On our next outing, Helou takes charge. The Syrian-Lebanese food writer and budding ice cream entrepreneur chooses Al Waha, London’s most refined Lebanese restaurant. Refreshingly stripped of Arabian Nights clichés, the understated earth-toned room caters to the Notting Hill demographic. With Helou ordering, we brace ourselves for a meze marathon. “This is the best falafel on earth,” Helou insists, popping a greaseless, airy chickpea bonbon into her mouth. The same light touch distinguishes the delicate pastries filled with spinach, pomegranate, and nuts; cinnamon-tinged makanek lamb sausage, and moujaddara, a subtly spiced lentil-and-crushed-wheat pilaf accented with caramelized onions. Every dish is prepared with the kind of care one rarely finds outside patrician Lebanese homes. Too bad we have no room for main courses.

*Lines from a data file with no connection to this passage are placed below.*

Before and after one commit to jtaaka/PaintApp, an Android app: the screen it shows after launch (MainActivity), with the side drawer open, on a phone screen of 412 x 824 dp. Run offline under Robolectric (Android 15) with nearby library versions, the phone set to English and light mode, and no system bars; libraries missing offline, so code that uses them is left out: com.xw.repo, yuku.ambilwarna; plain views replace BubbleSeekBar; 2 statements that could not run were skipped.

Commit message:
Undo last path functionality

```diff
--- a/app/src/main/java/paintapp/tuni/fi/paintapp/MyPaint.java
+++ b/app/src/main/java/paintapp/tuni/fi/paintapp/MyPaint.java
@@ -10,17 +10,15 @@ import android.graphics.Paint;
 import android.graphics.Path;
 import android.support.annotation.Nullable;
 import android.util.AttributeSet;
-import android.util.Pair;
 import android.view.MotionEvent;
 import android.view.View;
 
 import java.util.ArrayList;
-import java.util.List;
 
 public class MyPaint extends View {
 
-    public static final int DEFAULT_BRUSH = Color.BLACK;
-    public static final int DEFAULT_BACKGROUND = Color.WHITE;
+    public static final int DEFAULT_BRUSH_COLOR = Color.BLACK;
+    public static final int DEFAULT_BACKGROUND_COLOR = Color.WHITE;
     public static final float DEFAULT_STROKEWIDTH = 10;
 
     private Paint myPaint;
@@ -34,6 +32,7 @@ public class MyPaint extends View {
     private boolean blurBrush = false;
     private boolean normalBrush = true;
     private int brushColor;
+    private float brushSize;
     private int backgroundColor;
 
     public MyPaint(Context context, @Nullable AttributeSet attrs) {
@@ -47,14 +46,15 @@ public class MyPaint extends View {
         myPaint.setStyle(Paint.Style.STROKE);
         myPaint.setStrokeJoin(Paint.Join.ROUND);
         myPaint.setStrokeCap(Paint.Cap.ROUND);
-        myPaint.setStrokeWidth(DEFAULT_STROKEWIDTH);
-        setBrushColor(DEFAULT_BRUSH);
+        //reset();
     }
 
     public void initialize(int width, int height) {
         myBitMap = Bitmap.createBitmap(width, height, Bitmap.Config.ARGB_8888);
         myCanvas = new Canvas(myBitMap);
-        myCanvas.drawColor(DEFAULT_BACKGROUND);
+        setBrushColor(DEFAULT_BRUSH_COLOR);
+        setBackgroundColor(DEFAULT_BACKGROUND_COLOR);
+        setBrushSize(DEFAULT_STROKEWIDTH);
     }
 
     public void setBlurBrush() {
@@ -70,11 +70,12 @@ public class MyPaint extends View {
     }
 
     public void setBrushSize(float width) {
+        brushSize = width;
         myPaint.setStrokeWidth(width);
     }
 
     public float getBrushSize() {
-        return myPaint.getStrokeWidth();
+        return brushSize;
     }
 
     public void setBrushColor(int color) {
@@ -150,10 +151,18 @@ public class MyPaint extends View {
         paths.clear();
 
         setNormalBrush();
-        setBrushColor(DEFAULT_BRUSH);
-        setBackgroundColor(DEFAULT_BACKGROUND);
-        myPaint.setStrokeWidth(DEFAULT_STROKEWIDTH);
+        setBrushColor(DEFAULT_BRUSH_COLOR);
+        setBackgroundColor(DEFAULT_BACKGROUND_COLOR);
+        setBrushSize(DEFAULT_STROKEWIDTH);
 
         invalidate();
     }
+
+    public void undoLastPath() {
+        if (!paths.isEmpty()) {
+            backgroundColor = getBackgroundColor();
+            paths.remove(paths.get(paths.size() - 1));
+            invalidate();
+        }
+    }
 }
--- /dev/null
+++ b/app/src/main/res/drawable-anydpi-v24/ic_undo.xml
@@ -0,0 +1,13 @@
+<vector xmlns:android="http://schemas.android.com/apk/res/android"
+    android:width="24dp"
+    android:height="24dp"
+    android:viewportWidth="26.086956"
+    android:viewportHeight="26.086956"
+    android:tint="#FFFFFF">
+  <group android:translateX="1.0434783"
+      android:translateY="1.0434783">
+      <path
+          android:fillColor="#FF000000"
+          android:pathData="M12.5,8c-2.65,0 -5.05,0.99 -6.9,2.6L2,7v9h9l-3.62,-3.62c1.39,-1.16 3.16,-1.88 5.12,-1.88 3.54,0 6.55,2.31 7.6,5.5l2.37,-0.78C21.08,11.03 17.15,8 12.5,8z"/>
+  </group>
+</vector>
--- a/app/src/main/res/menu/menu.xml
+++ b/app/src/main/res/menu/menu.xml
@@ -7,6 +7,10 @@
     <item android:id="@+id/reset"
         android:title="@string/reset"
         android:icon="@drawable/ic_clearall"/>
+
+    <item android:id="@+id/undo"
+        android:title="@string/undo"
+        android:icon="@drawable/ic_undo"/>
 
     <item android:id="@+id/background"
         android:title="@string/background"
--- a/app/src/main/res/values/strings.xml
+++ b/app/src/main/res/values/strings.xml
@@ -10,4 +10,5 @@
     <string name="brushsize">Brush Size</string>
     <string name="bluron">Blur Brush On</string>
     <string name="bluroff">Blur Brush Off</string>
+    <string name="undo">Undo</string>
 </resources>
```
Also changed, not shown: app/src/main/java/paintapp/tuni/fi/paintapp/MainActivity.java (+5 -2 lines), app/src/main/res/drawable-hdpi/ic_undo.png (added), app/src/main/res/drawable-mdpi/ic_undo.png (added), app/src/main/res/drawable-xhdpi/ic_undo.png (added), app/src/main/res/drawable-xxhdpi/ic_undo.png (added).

Finally, my last piece of London advice: Take a scenic ride on the Thames to Greenwich. After paying proper respect to its gorgeous museums and parks, indulge in the impeccable steak-and-stout pie and some artisanal ales on the bucolic patio of Greenwich Union, possibly the most charming pub on the planet. If you ever have a lovelier day for less, the next round of raspberry wheat beer is on us.